Task goal. Note each line of the listing that contains the string "width", and copy it.

────────

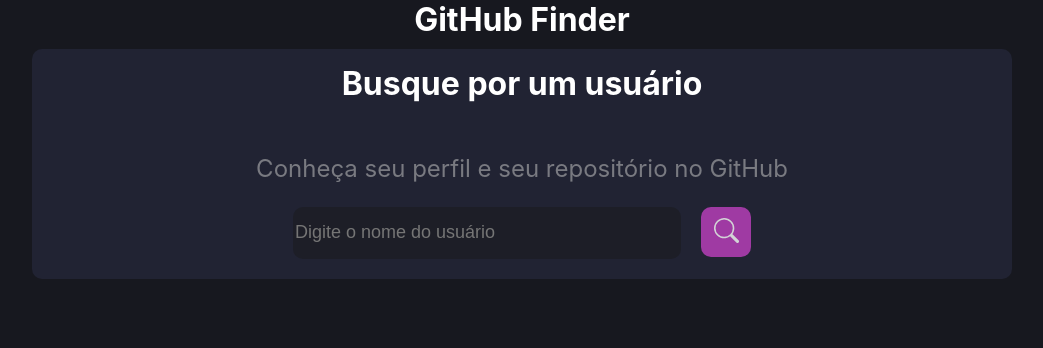
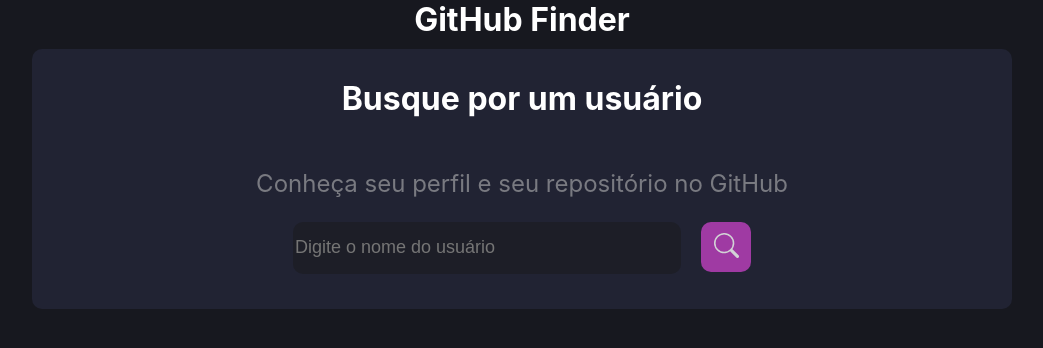
Before and after one commit to LeonardoLuisKlein/GitHubFinder, a React (Create React App) app: page / in a window 1280 px wide. Shown: the top 348 px of the page, without its empty margins (118-1161 px from the left). Built offline with nearby package versions, Linux system fonts and the light colour scheme.

Commit message:
Fix: gap in the search component and app component

```diff
--- a/src/App.styles.ts
+++ b/src/App.styles.ts
@@ -13,6 +13,9 @@
     max-width: 980px;
     padding: 10px;
     gap: 50px;
+    @media (max-width: 768px) {
+    gap: 30px;
+    }
 `
 
 export const Header = styled.h1`
--- a/src/components/Search/styles.ts
+++ b/src/components/Search/styles.ts
@@ -6,11 +6,11 @@
     justify-content: center;
     flex-direction: column;
     width: auto;
-    height: 230px;
+    height: 260px;
     background-color: #212333;
     border-radius: 10px;
     @media (max-width: 768px) {
-    gap: 30px;
+    gap: 10px;
     }
 
     input{
```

────────

Problem solution.
     max-width: 980px;
+    @media (max-width: 768px) {
     width: auto;
     @media (max-width: 768px) {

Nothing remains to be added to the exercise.